Dr Mike Hubbard from the International Development Department (IDD) at the University who is organising the event comments: “Having transparent mechanisms for distribution of global aid is hugely important. It allows scrutiny to ensure money is used effectively. The global aid landscape has changed drastically with the rise of southern donors. Transparency for public flows for development through information disclosure should be non-negotiable irrespective of whether or not they are official development assistance.”

Research carried out in IDD demonstrates how little of southern donors’ aid data is presently captured. But on a positive note it finds that the differences are only minor between data disclosure categories and standards for southern donors proposed by the UN’s Development Cooperation Forum, OECD standards and global standards proposed by the International Aid Transparency Initiative (IATI). This opens up the prospect of achieving a unified global standard for aid data.

But crucial to achieving a unified global standard will be including transparency on export credits, for the purpose of promoting exports; these make up a substantial portion of financial flows to developing countries from all donors, but with little public disclosure.

Export credits are also not yet covered by IATI. But there are now moves by some donors make export credits transparent including the Export Credits Guarantee Department (Regulation and Reporting) bill| going to the UK parliament in November 2011, which contains transparency requirements as well as regulations.

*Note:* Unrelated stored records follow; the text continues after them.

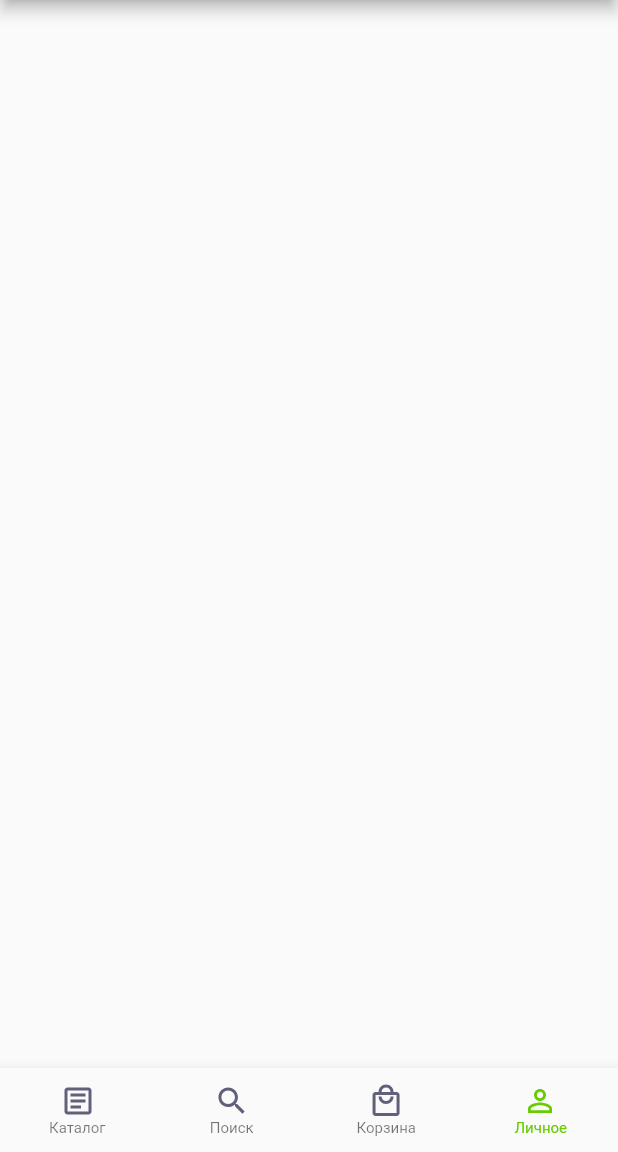
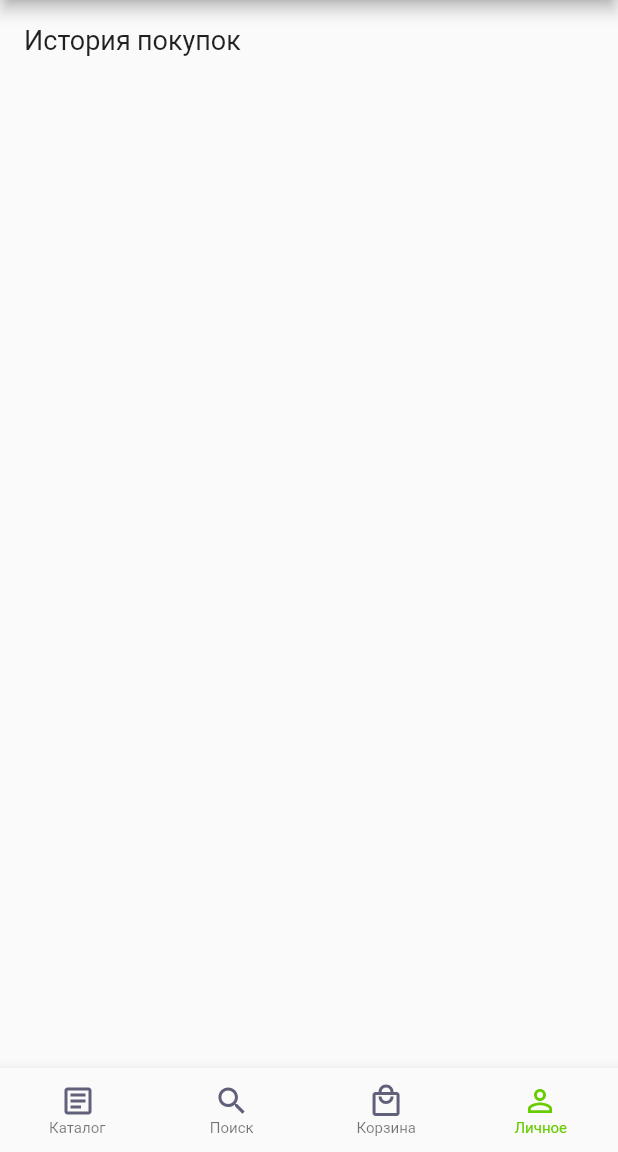
Before and after one commit to LDDmarc/surf-flutter-courses, a Flutter app: the screen it shows after launch, on a phone screen of 412 x 824 dp, the part 84-1236 px from its top. Run offline on Flutter 3.47's test engine with Material 2 defaults, Android fonts, the light colour scheme and no system bars; our stand-ins replace flutter_svg.

Commit message:
Update navigation

```diff
--- a/surf-flutter-courses-template-main/lib/main.dart
+++ b/surf-flutter-courses-template-main/lib/main.dart
@@ -1,7 +1,14 @@
 import 'package:flutter/material.dart';
-import 'package:flutter_svg/flutter_svg.dart';
-import 'package:surf_flutter_courses_template/empty_screen.dart';
+import 'empty_screen.dart';
+import 'personal/personal_screen.dart';
 import 'tab_bar_widget.dart';
+import 'personal/personal_tab_navigator.dart';
+
+
+enum TabItem {
+  catalog, search, cart, personal
+}
+
 
 void main() {
   runApp(const MainApp());
@@ -17,7 +24,14 @@ class MainApp extends StatefulWidget {
 }
 
 class _MainAppState extends State<MainApp> {
-  int _currentIndex = 3;
+  var _currentTab = TabItem.personal;
+  final _navigatorKeys = {
+    TabItem.catalog: GlobalKey<NavigatorState>(),
+    TabItem.search: GlobalKey<NavigatorState>(),
+    TabItem.cart: GlobalKey<NavigatorState>(),
+    TabItem.personal: GlobalKey<NavigatorState>(),
+  };
+  final _tabs = [TabItem.catalog, TabItem.search, TabItem.cart, TabItem.personal];
 
   @override
   Widget build(BuildContext context) {
@@ -27,18 +41,9 @@ class _MainAppState extends State<MainApp> {
           appBar: AppBar(
             title: Text('data'),
           ),
-          body: (() {
-            switch (_currentIndex) {
-              case 3:
-                Center(
-                  child: Text('tadam'),
-                );
-              default:
-                return EmptyScreenWidget();
-            }
-          }()),
+          body: Stack(children: _tabs.map((e) => _buildOffstageNavigator(e)).toList()),
           bottomNavigationBar: TabBarWidget(
-            selectedIndex: _currentIndex,
+            selectedIndex: _tabs.indexOf(_currentTab),
             onItemTapped: _onItemTapped
           )
       ),
@@ -47,8 +52,22 @@ class _MainAppState extends State<MainApp> {
 
   void _onItemTapped(int index) {
     setState(() {
-      _currentIndex = index;
+      _currentTab = _tabs[index];
     });
   }
 
+  Widget _buildOffstageNavigator(TabItem tab) {
+    return Offstage(
+      offstage: _currentTab != tab,
+      child: ((){
+        switch (tab) {
+          case TabItem.personal:
+            return PersonalTabNavigator(navigatorKey: _navigatorKeys[tab]);
+          default:
+            return const EmptyScreenWidget();
+        }
+      }())
+    );
+  }
+
 }
--- /dev/null
+++ b/surf-flutter-courses-template-main/lib/personal/personal_screen.dart
@@ -0,0 +1,34 @@
+import 'package:flutter/material.dart';
+
+class PersonalScreenWidget extends StatelessWidget {
+  final void Function() onPurchaseHistoryTap;
+
+  const PersonalScreenWidget({super.key, required this.onPurchaseHistoryTap});
+
+  @override
+  Widget build(BuildContext context) {
+    return ListView(
+        children: [
+          PersonalScreenCellWidget(
+              title: 'История покупок',
+              onTap: onPurchaseHistoryTap
+          ),
+        ],
+      );
+  }
+}
+
+class PersonalScreenCellWidget extends StatelessWidget {
+  final String title;
+  final void Function() onTap;
+
+  const PersonalScreenCellWidget({super.key, required this.title, required this.onTap});
+
+  @override
+  Widget build(BuildContext context) {
+    return ListTile(
+        title: Text(title, style: const TextStyle(fontSize: 18)),
+        onTap: onTap
+    );
+  }
+}
--- /dev/null
+++ b/surf-flutter-courses-template-main/lib/personal/personal_tab_navigator.dart
@@ -0,0 +1,57 @@
+import 'package:flutter/material.dart';
+import 'personal_screen.dart';
+
+enum _PersonalTabNavigatorRoute {
+  personal, purchaseList
+}
+
+extension _PersonalTabNavigatorRouteExtension on _PersonalTabNavigatorRoute {
+  String get routeName {
+    switch (this) {
+      case _PersonalTabNavigatorRoute.personal:
+        return 'personal';
+      case _PersonalTabNavigatorRoute.purchaseList:
+        return 'purchaseList';
+    }
+  }
+}
+
+class PersonalTabNavigator extends StatelessWidget {
+  final GlobalKey<NavigatorState>? navigatorKey;
+
+  const PersonalTabNavigator({super.key, required this.navigatorKey});
+
+  void _push(_PersonalTabNavigatorRoute route, BuildContext context) {
+    final routeBuilders = _routeBuilders(context);
+
+    Navigator.push(
+      context,
+      MaterialPageRoute(
+        builder: (context) => routeBuilders[route]!(context),
+      ),
+    );
+  }
+
+  Map<String, WidgetBuilder> _routeBuilders(BuildContext context) {
+    return {
+      _PersonalTabNavigatorRoute.personal.routeName: (context) => PersonalScreenWidget(
+        onPurchaseHistoryTap: (){ _push(_PersonalTabNavigatorRoute.purchaseList, context); },
+      )
+    };
+  }
+
+  @override
+  Widget build(BuildContext context) {
+    final routeBuilders = _routeBuilders(context);
+
+    return Navigator(
+      key: navigatorKey,
+      initialRoute: _PersonalTabNavigatorRoute.personal.routeName,
+      onGenerateRoute: (routeSettings) {
+        return MaterialPageRoute(
+          builder: (context) => routeBuilders[routeSettings.name!]!(context),
+        );
+      },
+    );
+  }
+}
```
Also changed, not shown: surf-flutter-courses-template-main/lib/personal/purchase_history_screen.dart (added, +40 -0 lines).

It calls for ‘the publication of an audit of all sums owed to the department, an annual impact assessment and a real-time disclosure policy on all supported projects’.

Lead researcher Pranay Sinha adds:“Widening of the transparency regime to include Export Credits would further strengthen IATI and would be an important step towards a system that captures the full scope of development assistance, and could have important implications for international trade. It would help create a level playing field’ so that competition among exporters is on the basis of quality and price not subsidies”.

By debating and clarifying the data requirements and options for a transparent system of global aid, the conference will make an important input into the 4th High Level Forum on Aid Effectiveness taking place in South Korea in early December 2011.